[Saved data entries]
========================================
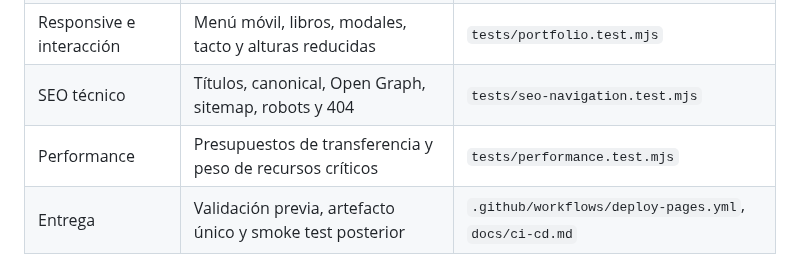
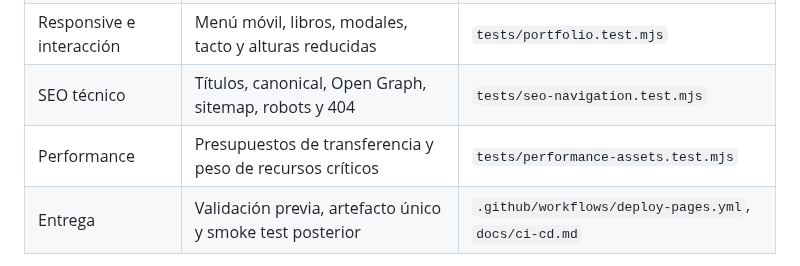
Before and after one commit to romicaubarrere/personal, a Markdown page: docs/qa-strategy.md, the part around the change. Drawn GitHub-style.

Commit message:
docs(audit): reconciliar documentación vigente

```diff
--- a/docs/qa-strategy.md
+++ b/docs/qa-strategy.md
@@ -23,7 +23,7 @@ repositorio no use.
 | Accesibilidad | Semántica, teclado, foco, ARIA y movimiento reducido | `tests/portfolio.test.mjs`, `tests/seo-navigation.test.mjs` |
 | Responsive e interacción | Menú móvil, libros, modales, tacto y alturas reducidas | `tests/portfolio.test.mjs` |
 | SEO técnico | Títulos, canonical, Open Graph, sitemap, robots y 404 | `tests/seo-navigation.test.mjs` |
-| Performance | Presupuestos de transferencia y peso de recursos críticos | `tests/performance.test.mjs` |
+| Performance | Presupuestos de transferencia y peso de recursos críticos | `tests/performance-assets.test.mjs` |
 | Entrega | Validación previa, artefacto único y smoke test posterior | `.github/workflows/deploy-pages.yml`, `docs/ci-cd.md` |
 
 Los tests automatizados expresan contratos, pero no sustituyen la revisión en
```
========================================
§ **Work instructions**
Only the number is needed: please work out how many lines in the data contain the string "Presupuestos".

§ **Task answer**
2